His story is largely devoid of wanton violence and gratuitous sex.
Fears of wanton lawlessness, panic, and doom follow most every natural disaster, but they almost never come true.
Two sequels later, the comedy had been Kraken-ed out of the series, which has become awash in wanton CGI.
For each of Fonda's myriad reinventions, from wanton sex symbol to political activist to trophy wife, she has started life anew.
No huge tax cuts for the rich; no repeal of Obamacare; no opposition to same-sex marriage; no wanton unilateralism; and so on.
In his mind there was evidently a doubt whether it was wanton cruelty, or a desire for information concerning her protg.
This language is wanton cruelty,—it is fiendish insult,—is it not, Evelyn?
About this trick I was specially anxious, in order that I might practise some wanton jokes on my comrades.
But I wad sing on wanton wing, When youthfu' May its bloom renew'd.
The 'wanton lapwing' would not get himself another crest, and the poet would have to furnish himself with another example.
c.1300, wan-towen, "resistant to control; willful," from Middle English privative prefix wan- "wanting, lacking" (from Old English wan "wanting;" see wane) + togen, past participle of teon "to train, discipline;" literally "to pull, draw," from Proto-Germanic *teuhan (cf. Old High German ziohan "to pull;" see tug). The basic notion perhaps is "ill-bred, poorly brought up;" cf. German ungezogen "ill-bred, rude, haughty," literally "unpulled."
As Flies to wanton Boyes are we to th' Gods, They kill vs for their sport. [Shakespeare, "Lear," 1605]Especially of sexual indulgence from late 14c. The only English survival of a once-common Germanic negating prefix still active in Dutch (cf. wanbestuur "misgovernment," wanluid "discordant sound"), German (wahn-), etc. Related: Wantonly; wantonness.
"one who is ill-behaved," especially (but not originally) "lascivious, lewd person," c.1400, from wanton (adj.).

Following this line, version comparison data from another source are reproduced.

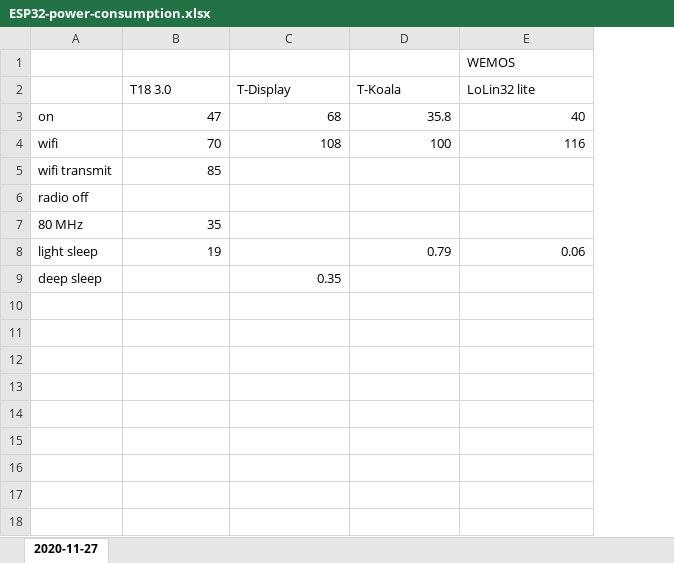
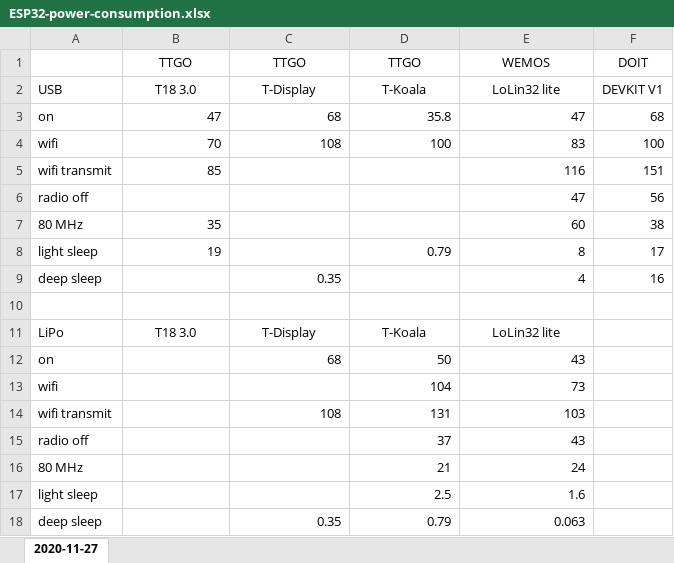
Before and after one commit to kreier/ESP32, an Excel workbook: sniplets/ESP32-power-consumption.xlsx, sheet 2020-11-27, drawn as a sheet; values as stored, in another font and other column widths than the file's, no borders; removed rows and columns are numbered as before the commit, all else as after; the diff names each change by its address in the sheet, - before the commit and + after, or states it on an @@ line.

Commit message:
new values

```diff
--- a/sniplets/ESP32-power-consumption.xlsx (sheet 2020-11-27)
+++ b/sniplets/ESP32-power-consumption.xlsx (sheet 2020-11-27)
+column F, rows 2-9: DEVKIT V1 | 68 | 100 | 151 | 56 | 38 | 17 | 16
-row 1:  |  |  |  | WEMOS
+row 1:  | TTGO | TTGO | TTGO | WEMOS | DOIT
-A2: (empty)
+A2: USB
-B2:E2 alignment: left
+B2:E2 alignment: center
-E3: 40
+E3: 47
-E4: 116
+E4: 83
-E5: (empty)
+E5: 116
-E6: (empty)
+E6: 47
-E7: (empty)
+E7: 60
-E8: 0.06
+E8: 8
-E9: (empty)
+E9: 4
+row 10: (empty)
+row 11: LiPo | T18 3.0 | T-Display | T-Koala | LoLin32 lite
+row 12: on |  | 68 | 50 | 43
+row 13: wifi |  |  | 104 | 73
+row 14: wifi transmit |  | 108 | 131 | 103
+row 15: radio off |  |  | 37 | 43
+row 16: 80 MHz |  |  | 21 | 24
+row 17: light sleep |  |  | 2.5 | 1.6
+row 18: deep sleep |  | 0.35 | 0.79 | 0.063
```
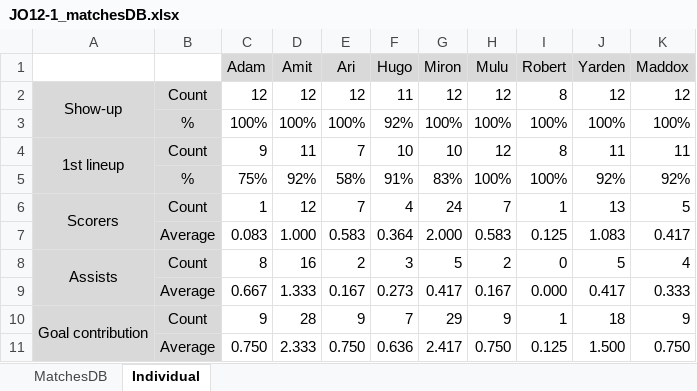
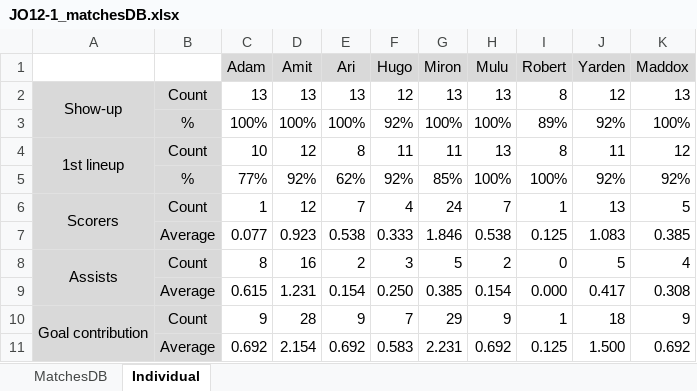
Before and after one commit to sifo-12/rkavic, an Excel workbook: JO12-1/JO12-1_matchesDB.xlsx, sheet Individual, drawn as a sheet; values as stored, in another font and other column widths than the file's, no borders; charts and pictures not drawn; removed rows and columns are numbered as before the commit, all else as after; the diff names each change by its address in the sheet, - before the commit and + after, or states it on an @@ line.

Commit message:
Add files via upload

```diff
--- a/JO12-1/JO12-1_matchesDB.xlsx (sheet Individual)
+++ b/JO12-1/JO12-1_matchesDB.xlsx (sheet Individual)
-C2 (Adam): 12
+C2 (Adam): 13
-D2 (Amit): 12
+D2 (Amit): 13
-E2 (Ari): 12
+E2 (Ari): 13
-F2 (Hugo): 11
+F2 (Hugo): 12
-G2 (Miron): 12
+G2 (Miron): 13
-H2 (Mulu): 12
+H2 (Mulu): 13
-K2 (Maddox): 12
+K2 (Maddox): 13
-I3 (Robert): 100%
+I3 (Robert): 89%
-J3 (Yarden): 100%
+J3 (Yarden): 92%
-C4 (Adam): 9
+C4 (Adam): 10
-D4 (Amit): 11
+D4 (Amit): 12
-E4 (Ari): 7
+E4 (Ari): 8
-F4 (Hugo): 10
+F4 (Hugo): 11
-G4 (Miron): 10
+G4 (Miron): 11
-H4 (Mulu): 12
+H4 (Mulu): 13
-K4 (Maddox): 11
+K4 (Maddox): 12
-C5 (Adam): 75%
+C5 (Adam): 77%
-E5 (Ari): 58%
+E5 (Ari): 62%
-F5 (Hugo): 91%
+F5 (Hugo): 92%
-G5 (Miron): 83%
+G5 (Miron): 85%
-row 7:  | Average | 0.083 | 1.000 | 0.583 | 0.364 | 2.000 | 0.583 | 0.125 | 1.083 | 0.417
+row 7:  | Average | 0.077 | 0.923 | 0.538 | 0.333 | 1.846 | 0.538 | 0.125 | 1.083 | 0.385
-row 9:  | Average | 0.667 | 1.333 | 0.167 | 0.273 | 0.417 | 0.167 | 0.000 | 0.417 | 0.333
+row 9:  | Average | 0.615 | 1.231 | 0.154 | 0.250 | 0.385 | 0.154 | 0.000 | 0.417 | 0.308
-row 11:  | Average | 0.750 | 2.333 | 0.750 | 0.636 | 2.417 | 0.750 | 0.125 | 1.500 | 0.750
+row 11:  | Average | 0.692 | 2.154 | 0.692 | 0.583 | 2.231 | 0.692 | 0.125 | 1.500 | 0.692
```
Also changed, not shown: sheet MatchesDB.
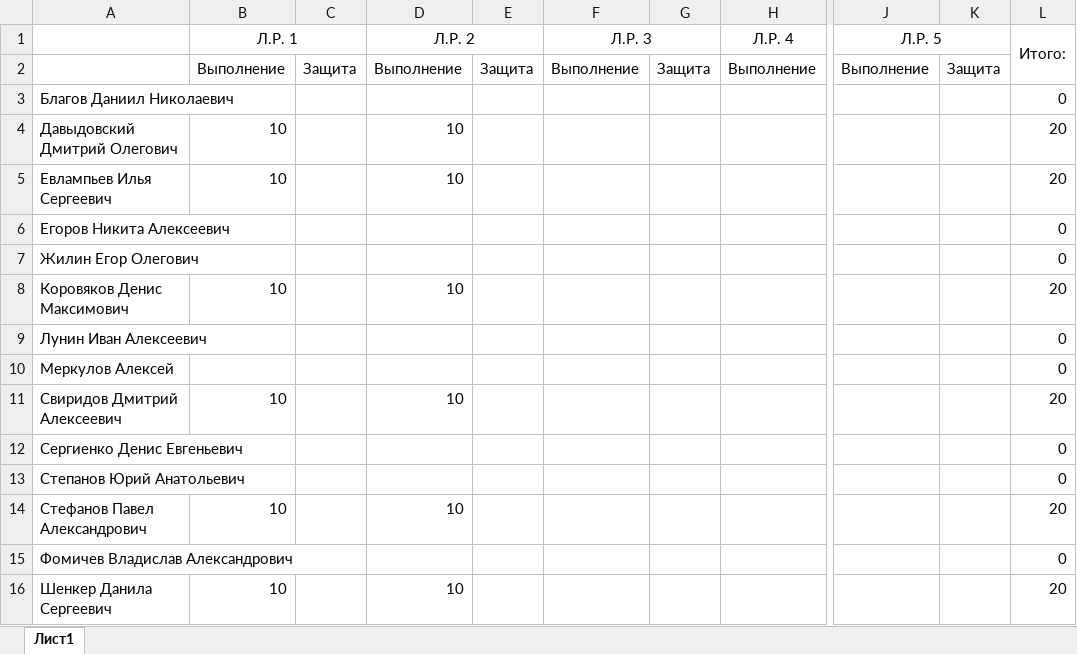
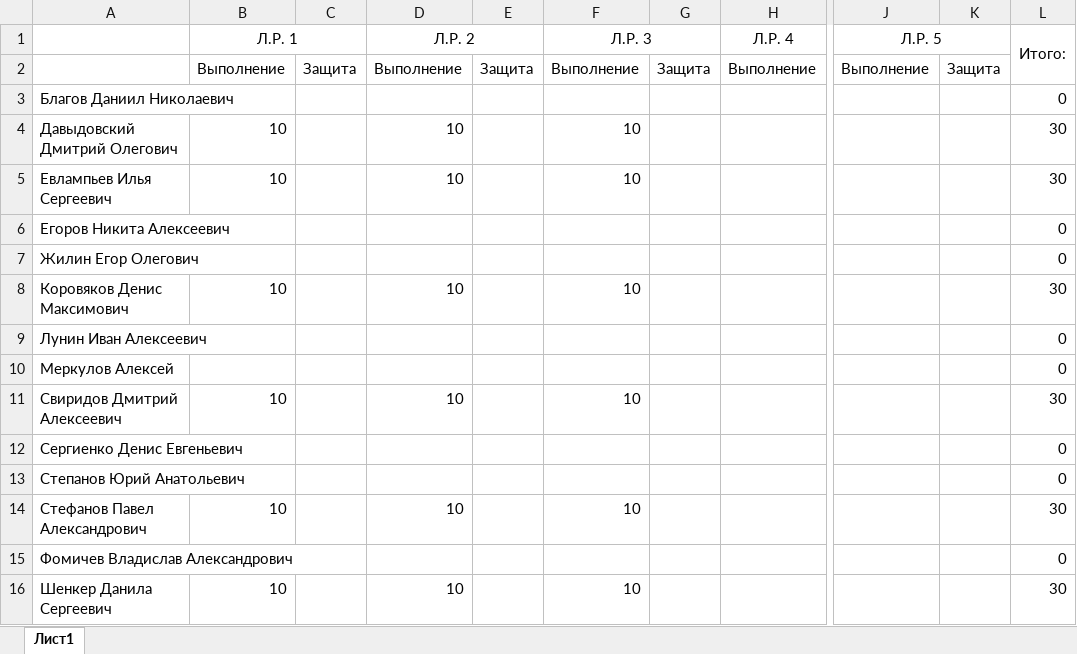
Before and after one commit to bizaza27/91PI, an Excel workbook: Fundamentals of artificial intelligence/91ПИ.xlsx, sheet Лист1, drawn as a sheet; only a part is shown, gaps mark what is left out; values as stored, in another font and other column widths than the file's, no borders; the diff names each change by its address in the sheet, - before the commit and + after, or states it on an @@ line.

```diff
--- a/Fundamentals of artificial intelligence/91ПИ.xlsx (sheet Лист1)
+++ b/Fundamentals of artificial intelligence/91ПИ.xlsx (sheet Лист1)
-F4:F5 (Л.Р. 3): (empty)
+F4:F5 (Л.Р. 3): 10
-L4:L5 (Итого:): 20
+L4:L5 (Итого:): 30
-F8 (Л.Р. 3): (empty)
+F8 (Л.Р. 3): 10
-L8 (Итого:): 20
+L8 (Итого:): 30
-F11 (Л.Р. 3): (empty)
+F11 (Л.Р. 3): 10
-L11 (Итого:): 20
+L11 (Итого:): 30
-F14 (Л.Р. 3): (empty)
+F14 (Л.Р. 3): 10
-L14 (Итого:): 20
+L14 (Итого:): 30
-F16 (Л.Р. 3): (empty)
+F16 (Л.Р. 3): 10
-L16 (Итого:): 20
+L16 (Итого:): 30
```
Also changed, not shown: 6 other files.
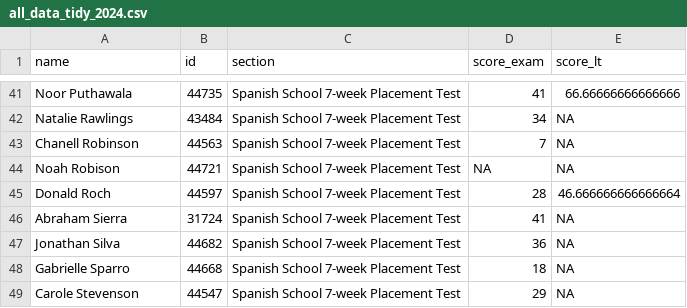
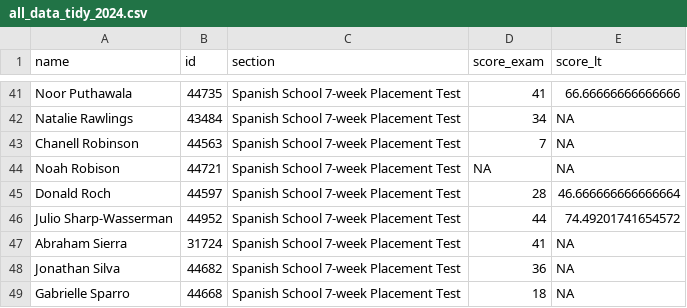
Before and after one commit to midd-teaching/placement_assessment, a CSV file: data/tidy/all_data_tidy_2024.csv, drawn as a sheet; only a part is shown, gaps mark what is left out; the shorter side is filled out with more unchanged rows.

```diff
--- a/data/tidy/all_data_tidy_2024.csv
+++ b/data/tidy/all_data_tidy_2024.csv
@@ -45,2 +45,3 @@ Noah Robison,44721,Spanish School 7-week Placement Test,NA,NA
 Donald Roch,44597,Spanish School 7-week Placement Test,28,46.666666666666664
+Julio Sharp-Wasserman,44952,Spanish School 7-week Placement Test,44,74.49201741654572
 Abraham Sierra,31724,Spanish School 7-week Placement Test,41,NA
```
Also changed, not shown: data/raw/2024-04-21T1450_Grades-SPANLS-7wk.csv, data/raw/LexTALE II Quiz Student Analysis Report.csv, 11 other files.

1580s, from wanton (n.). Related: Wantoned; wantoning.